Posted by: Kim Steutermann Rogers
Destination: Hawaii Island
Sep 26, 2012

There’s a big, fat Hawaiian monk seal asleep in the tide pools outside Keauhou Beach Resort right now. I spotted her when I checked into my room and—like I always do first-thing—yanked open the curtains to check out the view. The female seal sleeps on a rock a few hundred feet away from a huge heiau, making me think how Hawaiian monk seals bridge time.
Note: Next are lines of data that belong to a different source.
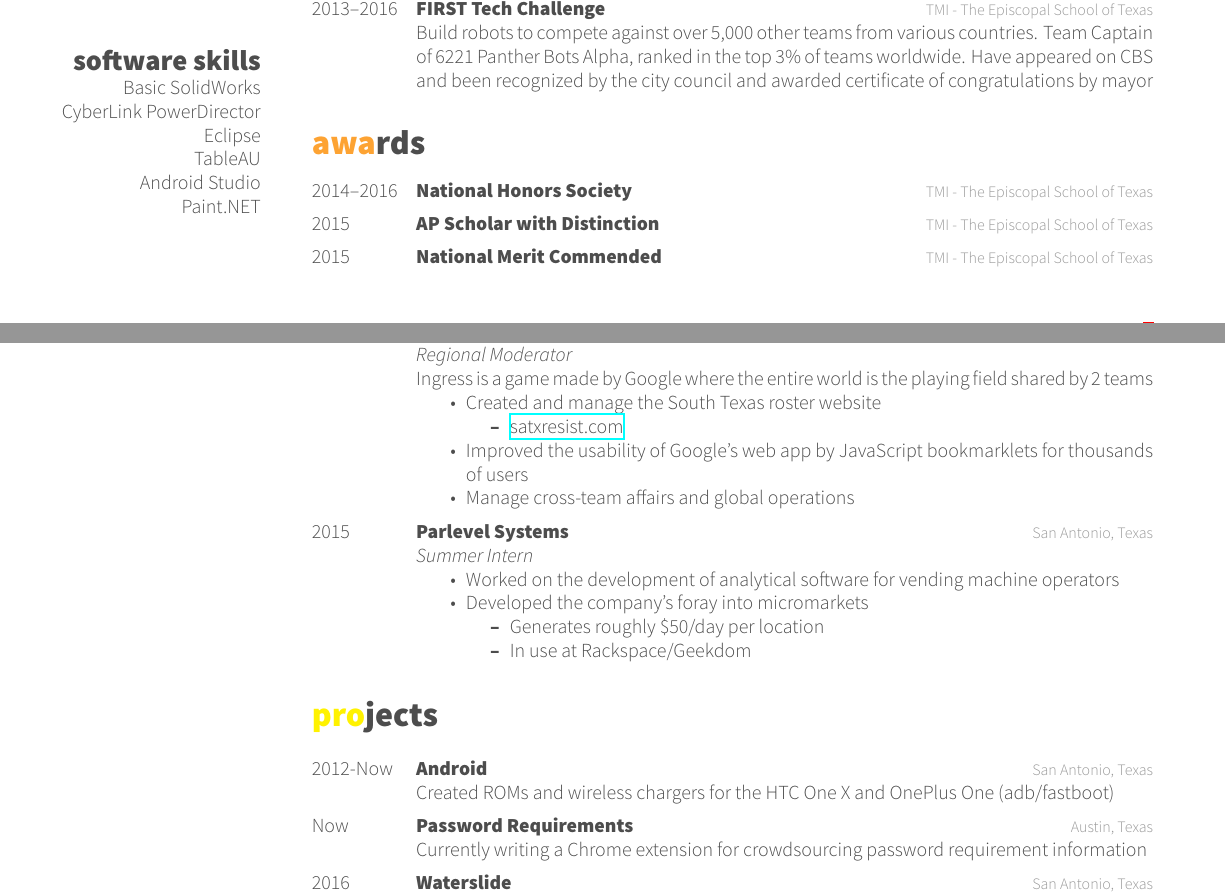
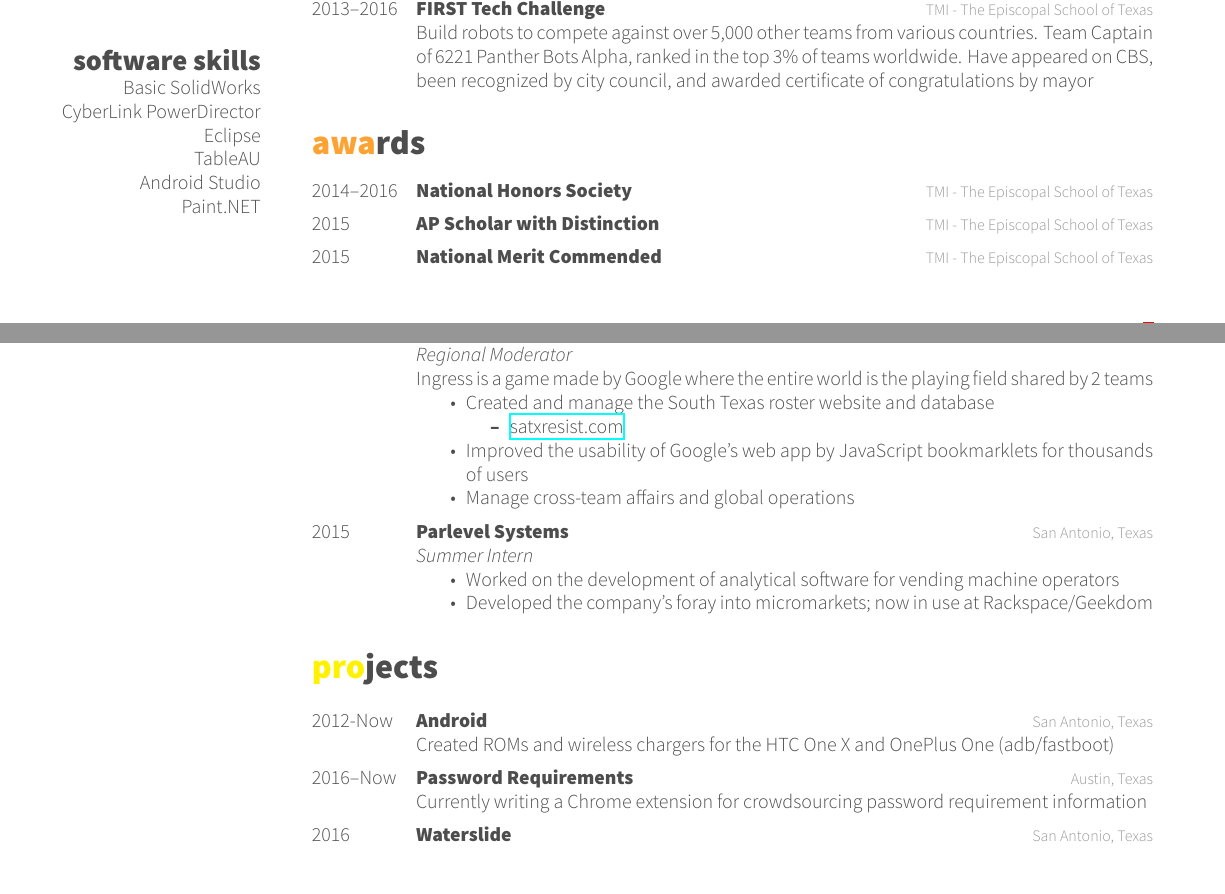
Before and after one commit to umer936/My-Resume-CV, a LaTeX CV (2016_CV.tex): two parts of pages 1 and 2 of 2, joined at a grey line, cut so that both start at the same text. The pictures show the PDF file output_pdfs/2016_CV.pdf that the author committed with the source.

Commit message:
Finished to the point I started submitting

```diff
--- a/2016_CV.tex
+++ b/2016_CV.tex
@@ -177,7 +177,7 @@
 	{2013--2016}
 	{FIRST Tech Challenge}
 	{TMI - The Episcopal School of Texas}
-	{Build robots to compete against over 5,000 other teams from various countries. Team Captain of 6221 Panther Bots Alpha, ranked in the top 3\% of teams worldwide. Have appeared on CBS and been recognized by the city council and awarded certificate of congratulations by mayor}
+	{Build robots to compete against over 5,000 other teams from various countries. Team Captain of 6221 Panther Bots Alpha, ranked in the top 3\% of teams worldwide. Have appeared on CBS, been recognized by city council, and awarded certificate of congratulations by mayor}
 
 \end{entrylist}
 
@@ -264,7 +264,7 @@
 	{\emph{Regional Moderator} \\
 		Ingress is a game made by Google where the entire world is the playing field shared by 2 teams
 		\begin{itemize}
-			\item Created and manage the South Texas roster website
+			\item Created and manage the South Texas roster website and database
 				\begin{itemize}
 					\item \href{http://satxresist.com}{satxresist.com}
 				\end{itemize}
@@ -282,11 +282,7 @@
 	{\emph{Summer Intern}
 		\begin{itemize}
 			\item Worked on the development of analytical software for vending machine operators
-			\item Developed the company's foray into micromarkets
-				\begin{itemize}
-					\item Generates roughly \$50/day per location
-					\item In use at Rackspace/Geekdom
-				\end{itemize}
+			\item Developed the company's foray into micromarkets; now in use at Rackspace/Geekdom
 		\end{itemize}
 	}
 
@@ -311,7 +307,7 @@
 	%------------------------------------------------
 
 	\entry
-	{Now}
+	{2016--Now}
 	{Password Requirements}
 	{Austin, Texas}
 	{Currently writing a Chrome extension for crowdsourcing password requirement information}
```
Also changed, not shown: cv.tex (+1 -1 lines), output_pdfs/2016_CV.pdf, output_pdfs/2016_CV_BW.pdf.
Known as living fossils, according to science, the first Hawaiian monk seals slipped through the watery gap between North and South America some 11 to 13 million years ago. That means this girl’s forebears were around when the first Polynesians ventured to Hawaii. And, yet, monk seals do not populate Hawaiian cultural stories. They aren’t popular stars in mele, oli and hula. They are not common aumakua, ancestral gods. In my mind, there’s a very good reason for the scant evidence of Hawaiian monk seals in Hawaii’s culture. It’s the same reason why Hawaii’s oral storytelling tradition recounts few (any?) tales of two endemic ducks--a goose-like one and a kiwi-like one. And that is, these animals made for easy pickings. Neither duck could fly and one was near, if not, blind, while the monk seal isn’t exactly the Usain Bolt of marine mammals. It makes sense that these would be the animals first to be extirpated upon human arrival—for food, feathers, fur or other.
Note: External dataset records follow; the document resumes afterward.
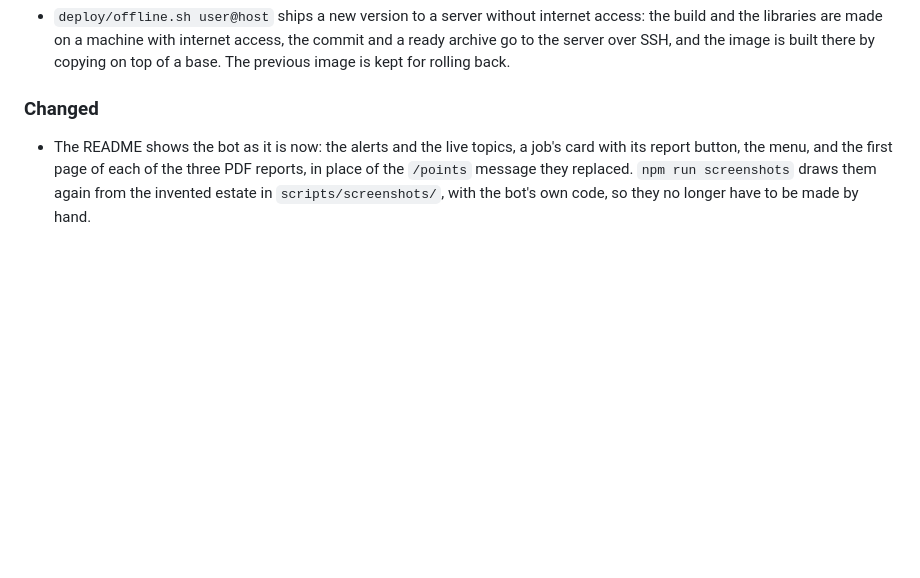
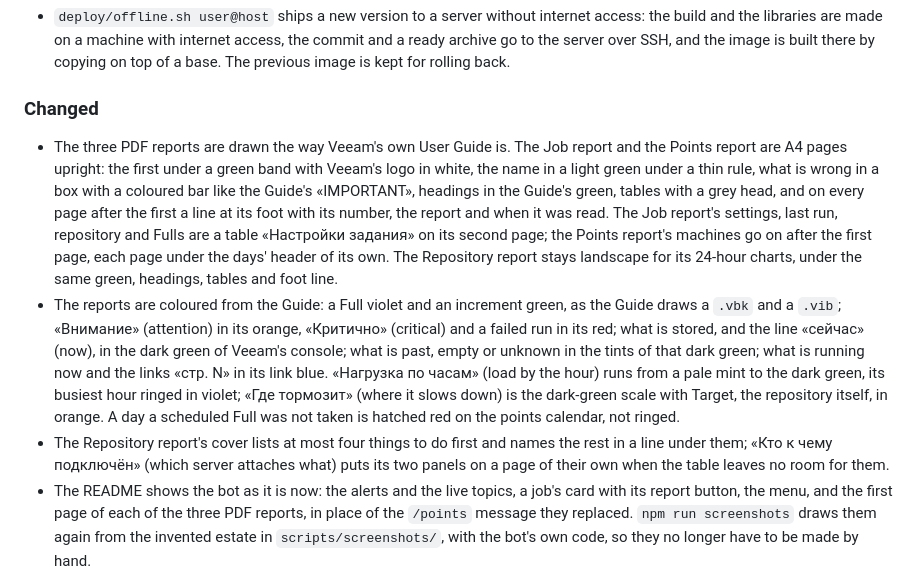
Before and after one commit to MuratFaizulla/veeam-monit, a Markdown page: CHANGELOG.md, the part around one of its changes. GitHub-like rendering; blank space fills up the shorter version.

```diff
--- a/CHANGELOG.md
+++ b/CHANGELOG.md
@@ -28,6 +28,9 @@ The bot speaks Russian, so the quotes of its messages and buttons below stay in
 
 ### Changed
 
+- The three PDF reports are drawn the way Veeam's own User Guide is. The Job report and the Points report are A4 pages upright: the first under a green band with Veeam's logo in white, the name in a light green under a thin rule, what is wrong in a box with a coloured bar like the Guide's «IMPORTANT», headings in the Guide's green, tables with a grey head, and on every page after the first a line at its foot with its number, the report and when it was read. The Job report's settings, last run, repository and Fulls are a table «Настройки задания» on its second page; the Points report's machines go on after the first page, each page under the days' header of its own. The Repository report stays landscape for its 24-hour charts, under the same green, headings, tables and foot line.
+- The reports are coloured from the Guide: a Full violet and an increment green, as the Guide draws a `.vbk` and a `.vib`; «Внимание» (attention) in its orange, «Критично» (critical) and a failed run in its red; what is stored, and the line «сейчас» (now), in the dark green of Veeam's console; what is past, empty or unknown in the tints of that dark green; what is running now and the links «стр. N» in its link blue. «Нагрузка по часам» (load by the hour) runs from a pale mint to the dark green, its busiest hour ringed in violet; «Где тормозит» (where it slows down) is the dark-green scale with Target, the repository itself, in orange. A day a scheduled Full was not taken is hatched red on the points calendar, not ringed.
+- The Repository report's cover lists at most four things to do first and names the rest in a line under them; «Кто к чему подключён» (which server attaches what) puts its two panels on a page of their own when the table leaves no room for them.
 - The README shows the bot as it is now: the alerts and the live topics, a job's card with its report button, the menu, and the first page of each of the three PDF reports, in place of the `/points` message they replaced. `npm run screenshots` draws them again from the invented estate in `scripts/screenshots/`, with the bot's own code, so they no longer have to be made by hand.
 - The three PDF reports — a job, its points, the repositories — are set in one scale of type with darker small print, and print what they cut short: every step of «Что сделать» (what to do) with its whole detail, and a machine's error at up to four lines on the points page. The verdict at the head of each, and the head of every session, is a card in the result's colour with its mark on it: white on Veeam's green for a success and on a deep red for an error, dark words on a pale amber for a warning. A session's block is kept on one page.
 - The Job report's first page prints a machine's name whole, on two lines where it needs them, and what Veeam said of the machine on a row of its own beneath it: on a job run every day the bars of its month had left the name no room at all. It lists as many machines as their rows fit, eight at most, and counts the rest as in the sessions. The card under «Что сделать» shows the rows the steps leave room for, whole, and «Кто ещё писал» (who else wrote) has its hours above them, where a row that does not fit cannot take them away.
```
Also changed, not shown: other parts of CHANGELOG.md (+1 -1 lines), README.md (+2 -2 lines), docs/commands.md (+1 -1 lines), docs/assets/screenshots/report-job.png, docs/assets/screenshots/report-points.png, docs/assets/screenshots/report-repositories.png, 8 other files.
Honestly, a Hawaiian monk seal was the last thing I expected to see—and, hence, write about—during my visit to Big Island, and the irony is I almost postponed my trip to Big Island by two days because of a couple monk seals on Kauai that scientists hoped to outfit with critter cams—that is, specially designed and engineered video cameras. It’s hoped the footage from these cameras will give scientists clues as to why Hawaiian monk seals in the main Hawaiian Islands are surviving better than the seals in the Northwestern Hawaiian Islands.

Turtles, yes. I expected to see those in the tide pools around Keauhou Beach Resort. But not a beautiful, female monk seal stretched out on a swath of pahoehoe lava rock.
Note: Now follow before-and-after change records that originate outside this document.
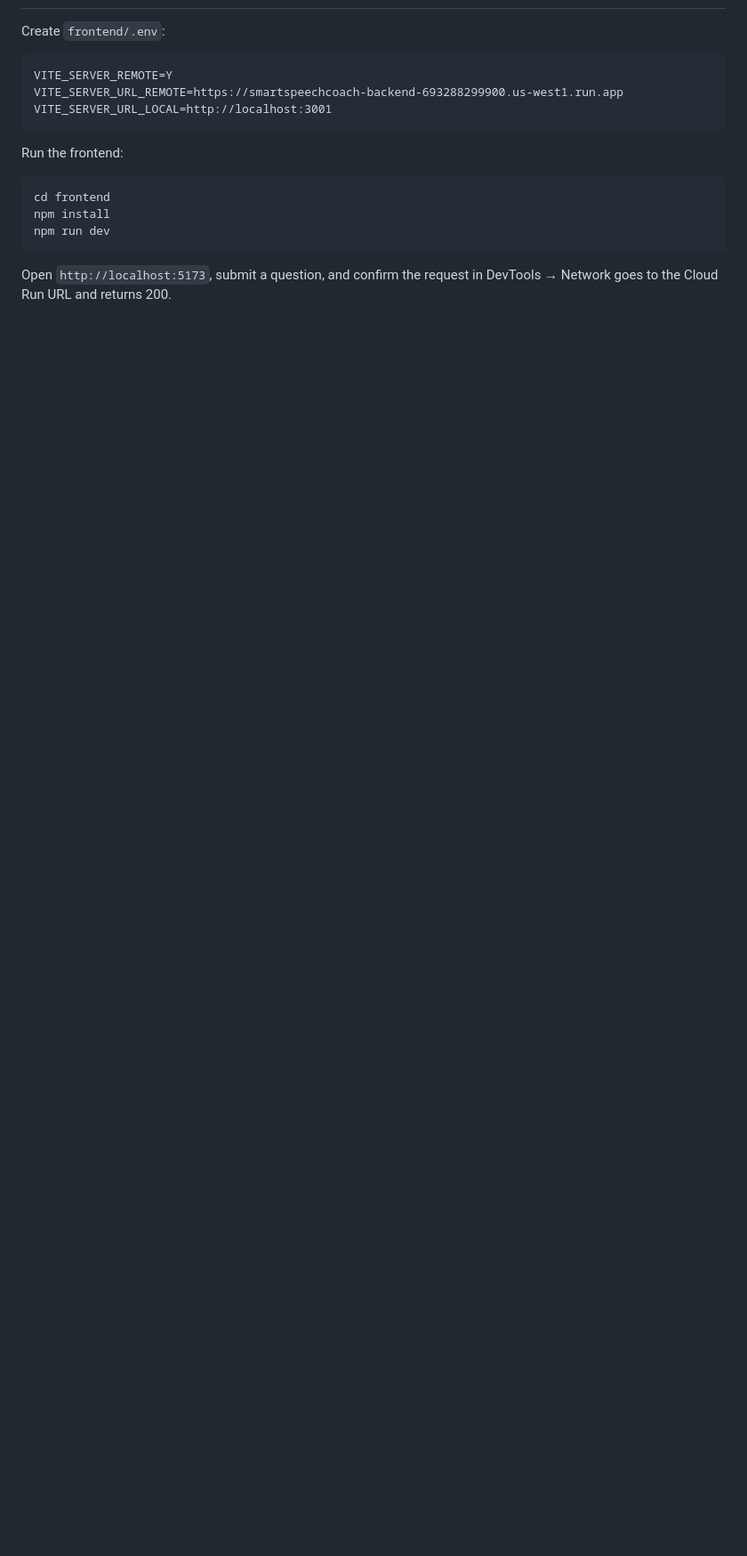
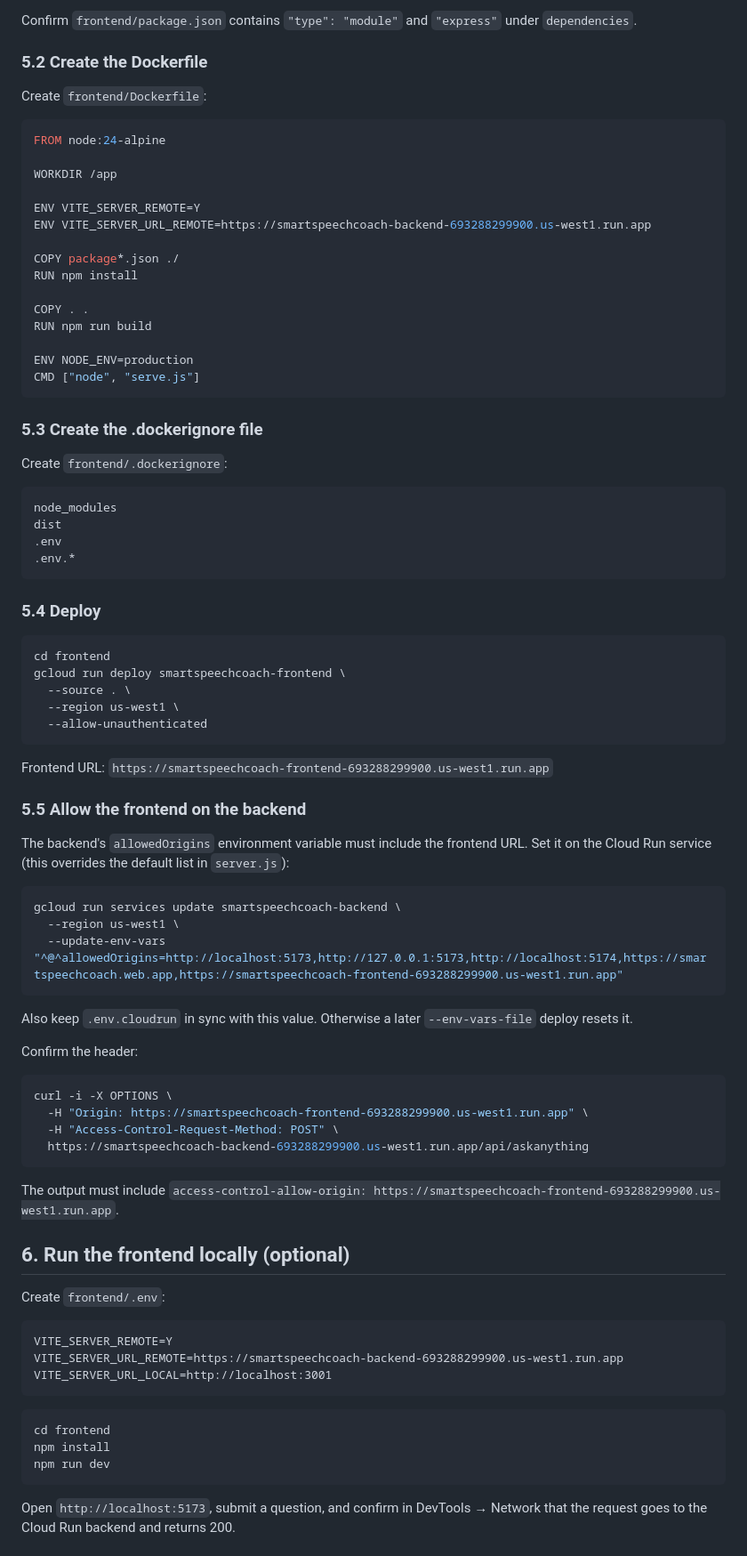
Before and after one commit to varshaverse/CS651-Team-Labs, a Markdown page: Lab3.3/README.md, the part around one of its changes. Shown at 89% size. Rendered like a GitHub page; blank space fills up the shorter version.

````diff
--- a/Lab3.3/README.md
+++ b/Lab3.3/README.md
@@ -58,3 +101,65 @@ curl -i --max-time 60 -X POST https://smartspeechcoach-backend-693288299900.us-w
+Confirm `frontend/package.json` contains `"type": "module"` and `"express"` under `dependencies`.
+
+### 5.2 Create the Dockerfile
+Create `frontend/Dockerfile`:
+```dockerfile
+FROM node:24-alpine
+
+WORKDIR /app
+
+ENV VITE_SERVER_REMOTE=Y
+ENV VITE_SERVER_URL_REMOTE=https://smartspeechcoach-backend-693288299900.us-west1.run.app
+
+COPY package*.json ./
+RUN npm install
+
+COPY . .
+RUN npm run build
+
+ENV NODE_ENV=production
+CMD ["node", "serve.js"]
+```
+
+### 5.3 Create the .dockerignore file
+Create `frontend/.dockerignore`:
+```text
+node_modules
+dist
+.env
+.env.*
+```
+
+### 5.4 Deploy
+```bash
+cd frontend
+gcloud run deploy smartspeechcoach-frontend \
+  --source . \
+  --region us-west1 \
+  --allow-unauthenticated
+```
+
+Frontend URL: `https://smartspeechcoach-frontend-693288299900.us-west1.run.app`
+
+### 5.5 Allow the frontend on the backend
+The backend's `allowedOrigins` environment variable must include the frontend URL. Set it on the Cloud Run service (this overrides the default list in `server.js`):
+```bash
+gcloud run services update smartspeechcoach-backend \
+  --region us-west1 \
+  --update-env-vars "^@^allowedOrigins=http://localhost:5173,http://127.0.0.1:5173,http://localhost:5174,https://smartspeechcoach.web.app,https://smartspeechcoach-frontend-693288299900.us-west1.run.app"
+```
+
+Also keep `.env.cloudrun` in sync with this value. Otherwise a later `--env-vars-file` deploy resets it.
+
+Confirm the header:
+```bash
+curl -i -X OPTIONS \
+  -H "Origin: https://smartspeechcoach-frontend-693288299900.us-west1.run.app" \
+  -H "Access-Control-Request-Method: POST" \
+  https://smartspeechcoach-backend-693288299900.us-west1.run.app/api/askanything
+```
+The output must include `access-control-allow-origin: https://smartspeechcoach-frontend-693288299900.us-west1.run.app`.
+
+## 6. Run the frontend locally (optional)
 Create `frontend/.env`:
 ```
 VITE_SERVER_REMOTE=Y
@@ -62,11 +167,10 @@ VITE_SERVER_URL_REMOTE=https://smartspeechcoach-backend-693288299900.us-west1.ru
 VITE_SERVER_URL_LOCAL=http://localhost:3001
 ```
 
-Run the frontend:
 ```bash
 cd frontend
 npm install
 npm run dev
 ```
-Open `http://localhost:5173`, submit a question, and confirm the request in DevTools → Network goes to the Cloud Run URL and returns 200.
+Open `http://localhost:5173`, submit a question, and confirm in DevTools → Network that the request goes to the Cloud Run backend and returns 200.
 
````
Also changed, not shown: other parts of Lab3.3/README.md (+66 -12 lines).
I think I noticed the pahoehoe lava, because I’m reading Isabella Bird’s 1873 Six Months in the Sandwich Islands. In it, she writes about the two kinds of lava in Hawaii:

From this grove we travelled as before in single file over an immense expanse of lava of the kind called pahoehoe, or satin rock, to distinguish it from the a-a, or jagged, rugged, impassable rock. …It [pahoehoe] lies in hummocks, in coils, in rippled waves, in rivers, in huge convolutions, in pools smooth and still, and in caverns which are really bubbles. Hundreds of square miles of the island are made up of this and nothing more. A very frequent aspect of pahoehoe is the likeness on a magnificent scale of a thick coat of cream drawn in wrinkling folds to the side of a milk-pan. This lava is all grey, and the greater part of its surface is slightly roughened. Wherever this is not the case the horses slip upon it as upon ice.

Another observation I made while reading is Bird’s frequent mention of ‘ulu. Or breadfruit.

I am here to attend a festival devoted to breadfruit. When I told a visitor at the airport why I was heading to Big Island, she responded, “Breadfruit? There’s a festival for breadfruit?”

Indeed, Hawaii is like that. Any reason for a festival. Taro. Maui onion. Coconut. Coffee. Spam. And breadfruit. Once there were giant groves of farmed breadfruit trees that crossed political boundaries and family lands. Today, what few breadfruit trees grow in Hawaii are, strangely, hard to find. Friday night, I will attend a seminar by environmental resource specialist Noa Kekuewa Lincoln who will speak on the past, present, and future of breadfruit.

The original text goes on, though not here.